There is unrealised potential among craftspeople in Zambia, says British High Commissioner to Zambia Fergus Cochrane-Dyet.
Speaking during a meeting with Tourism and Arts Minister Charles Banda at Ministry’s head office in Lusaka, Friday, High Commissioner Cochrane-Dyet said there is unrealised potential among Zambian craftspeople, hence the need to invest in the sub-sector.
He explained that the British Government, through the Private Enterprise Programme (PEP) is helping the producers raise the quality of crafts, and has so far organised up to five international buyers for the crafts.
“We know that job creation is a top priority for the Zambian government, and we think that there is considerable, unrealised potential amongst craftspeople in Zambia, but they need a market. So, it’s partly about raising the quality of the products, which are produced in Zambia. And our through our PEP programme, we have contacted five international partners who buy these products in volume; they have visited Zambia, and I understand they are interested in taking this forward,” High Commissioner Dyet revealed.
And Banda said talent development in creative arts has been identified as a key area in the job creation agenda for youths in the country.
“We have always been talking about talent development, and when we have done talent development, what comes next is marketing the product. This helps to grow the informal sector. Other than just looking for jobs in the formal sector, sometimes you can get employment through the informal sector; and arts is one such way,” Banda said.
He expressed delight at hearing the possibility of having a viable market for Zambian crafts.
“You [High Commissioner Dyet] have talked about sponsorship coming through. For us, that is very encouraging, we would support that because the moment we have got more buyers who buy in bulk, it means you are encouraging most of our artists to go flat out and do a lot of production, and of course, good production, especially after having received training that can attract international buyers,” said Banda.
He further observed that the arts and crafts industry needed to be developed to continue creating the much-needed employment in the country.
Meanwhile, speaking when US Ambassador to Zambia Daniel Foote paid a courtesy call on him at his office, Banda said the entire Cabinet was aware that nature tourism was about wildlife conservation.
He said poaching had the capacity to reduce wildlife stocks and negatively impact tourism.
“There is a lot of pressure for game meat by chiefs and hence the need to have them grow there own game meat stocks so that they can use it even on traditional ceremonies.
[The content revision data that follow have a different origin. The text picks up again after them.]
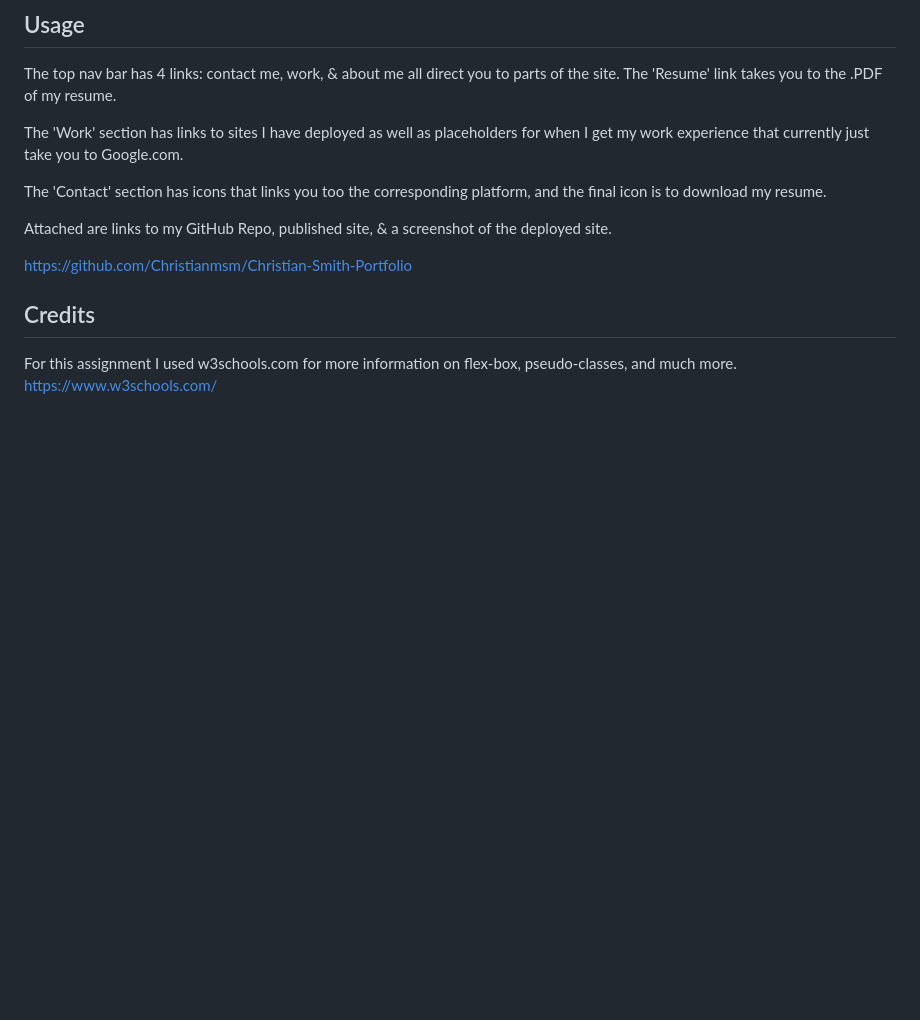
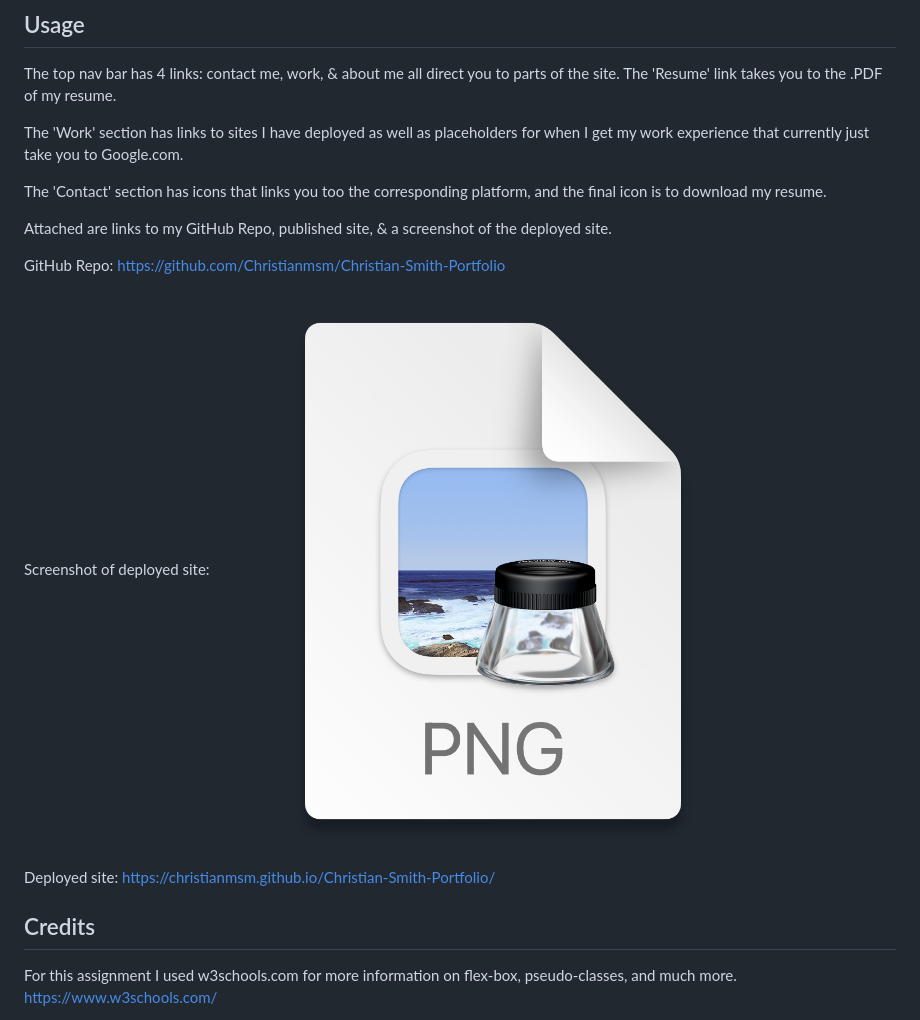
Before and after one commit to Christianmsm/Christian-Smith-Portfolio, a Markdown page: README.md, the part around the change. Rendered like a GitHub page; pictures changed too: 2023-02-06-16-51-54.png (added); blank space fills up the shorter version.

Commit message:
Added links to README

```diff
--- a/README.md
+++ b/README.md
@@ -28,10 +28,14 @@ The 'Contact' section has icons that links you too the corresponding platform, a
 
 Attached are links to my GitHub Repo, published site, & a screenshot of the deployed site.
 
+GitHub Repo:
 https://github.com/Christianmsm/Christian-Smith-Portfolio
 
+Screenshot of deployed site:
+![](2023-02-06-16-51-54.png)
 
-
+Deployed site:
+https://christianmsm.github.io/Christian-Smith-Portfolio/
 
 ## Credits
 
```
Also changed, not shown: 3 other files.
This will create controls poaching in the national Parks and Game Management Areas,” said Banda
Earlier Ambassador Foote said Zambia had potential to boost its tourism through Private-Public Partnerships.
The Diplomat said his government was aware that the Department of National Parks and Wildlife (DNPW) was under resourced hence the need for support from other partners.
He pointed out that the US had been supporting DNPW’s wildlife investigation unit the Wildlife Crime Prevention, a Lusaka base non-governmental organisation.
Ambassador Foote said the Millennium Challenge Account had potential to help even in tourism if his government was engaged to look at Zambia in that sphere.